**ACTIVITY:**
Search the records for the string "task", and show each line where it appears.

**GIVEN DATA:**
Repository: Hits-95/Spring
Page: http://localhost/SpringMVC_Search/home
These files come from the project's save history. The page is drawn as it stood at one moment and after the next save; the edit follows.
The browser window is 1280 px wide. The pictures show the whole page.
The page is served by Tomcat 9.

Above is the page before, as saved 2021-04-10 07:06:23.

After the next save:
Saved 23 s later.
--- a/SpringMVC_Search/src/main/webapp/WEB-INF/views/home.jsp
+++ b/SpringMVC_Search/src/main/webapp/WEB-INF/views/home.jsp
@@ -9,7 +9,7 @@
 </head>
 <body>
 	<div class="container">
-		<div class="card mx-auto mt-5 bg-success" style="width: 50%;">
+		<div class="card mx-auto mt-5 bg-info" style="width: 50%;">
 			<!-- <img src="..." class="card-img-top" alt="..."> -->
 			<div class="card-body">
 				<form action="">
==
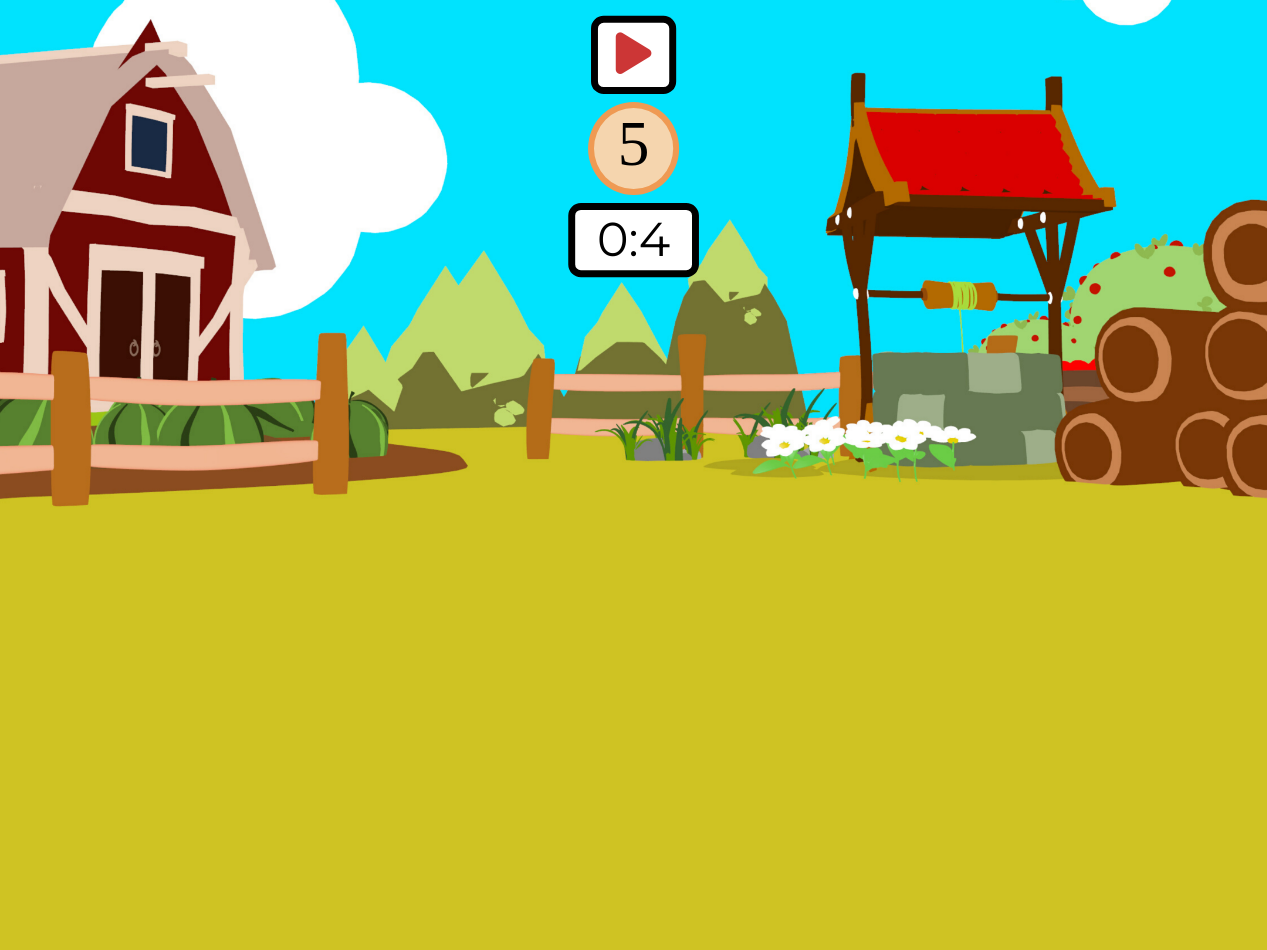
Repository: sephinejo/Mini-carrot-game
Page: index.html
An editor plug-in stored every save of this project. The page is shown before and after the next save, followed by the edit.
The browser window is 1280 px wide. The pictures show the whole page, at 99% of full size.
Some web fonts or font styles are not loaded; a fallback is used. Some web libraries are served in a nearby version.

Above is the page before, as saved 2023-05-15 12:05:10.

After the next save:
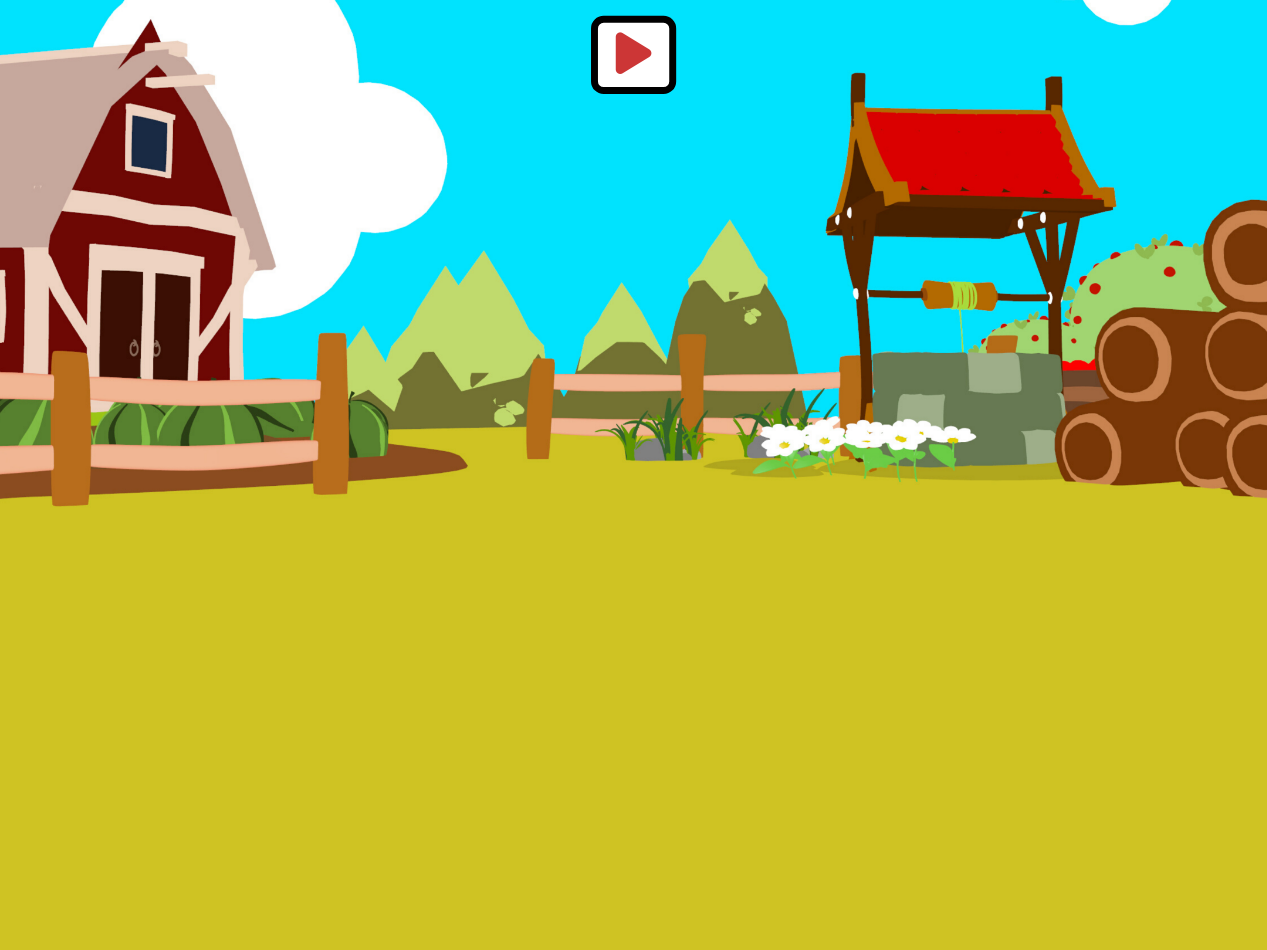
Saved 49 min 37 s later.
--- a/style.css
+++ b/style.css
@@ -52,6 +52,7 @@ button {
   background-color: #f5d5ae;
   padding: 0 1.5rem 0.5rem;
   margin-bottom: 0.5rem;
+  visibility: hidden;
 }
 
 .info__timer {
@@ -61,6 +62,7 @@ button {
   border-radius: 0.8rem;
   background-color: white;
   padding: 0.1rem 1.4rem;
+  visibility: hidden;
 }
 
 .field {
---
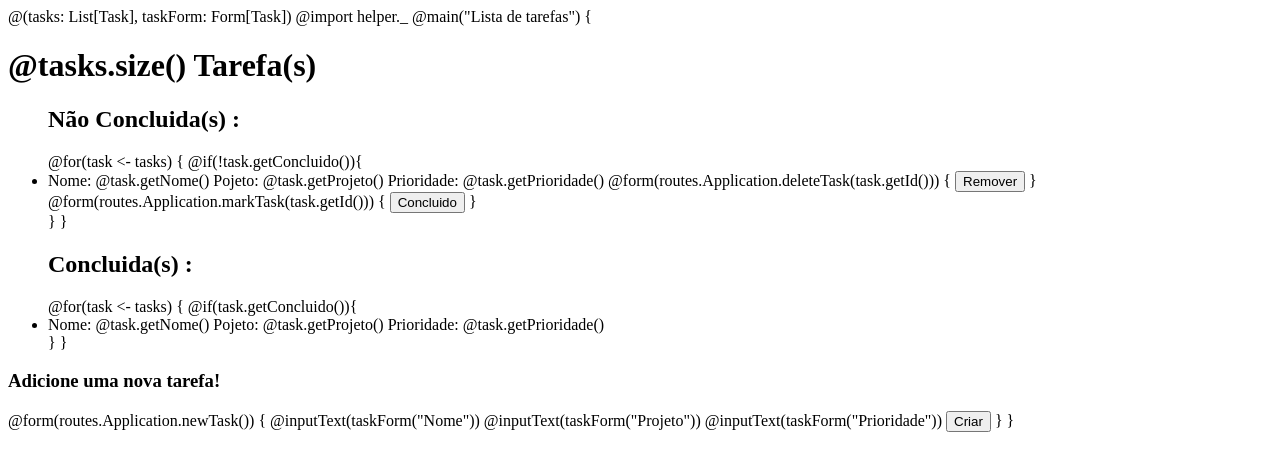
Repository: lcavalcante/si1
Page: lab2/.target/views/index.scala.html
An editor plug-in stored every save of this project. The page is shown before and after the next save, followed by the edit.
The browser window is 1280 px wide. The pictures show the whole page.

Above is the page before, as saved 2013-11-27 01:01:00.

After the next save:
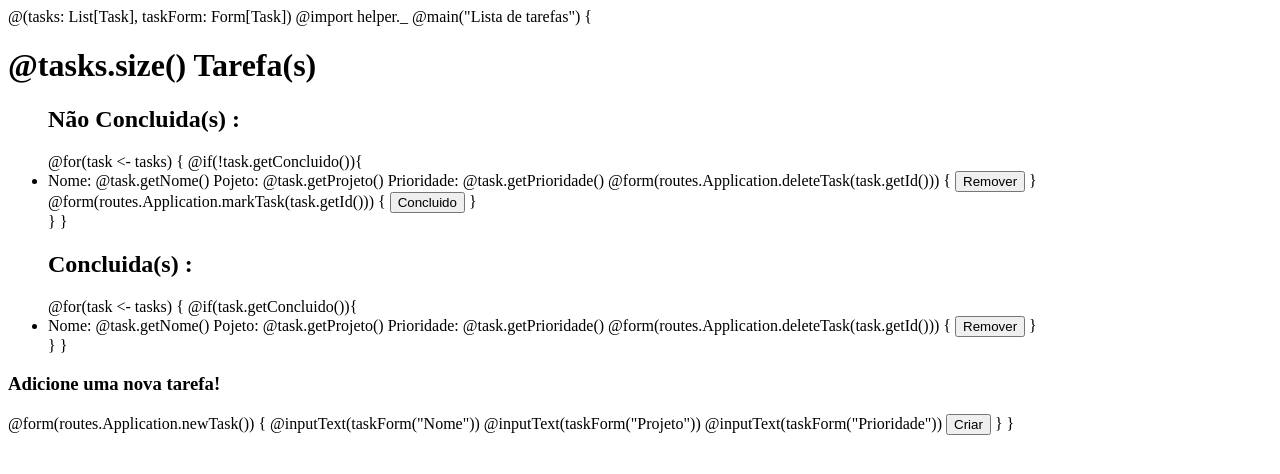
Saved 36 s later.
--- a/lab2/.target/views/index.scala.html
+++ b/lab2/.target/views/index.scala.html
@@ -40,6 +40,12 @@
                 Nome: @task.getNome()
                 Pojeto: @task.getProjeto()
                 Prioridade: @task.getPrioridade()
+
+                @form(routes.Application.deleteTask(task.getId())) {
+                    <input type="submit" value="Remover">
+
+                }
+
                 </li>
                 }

**SOLUTION TO THE EXERCISE:**
                 Nome: @task.getNome()
                 Pojeto: @task.getProjeto()
                 Prioridade: @task.getPrioridade()
+                @form(routes.Application.deleteTask(task.getId())) {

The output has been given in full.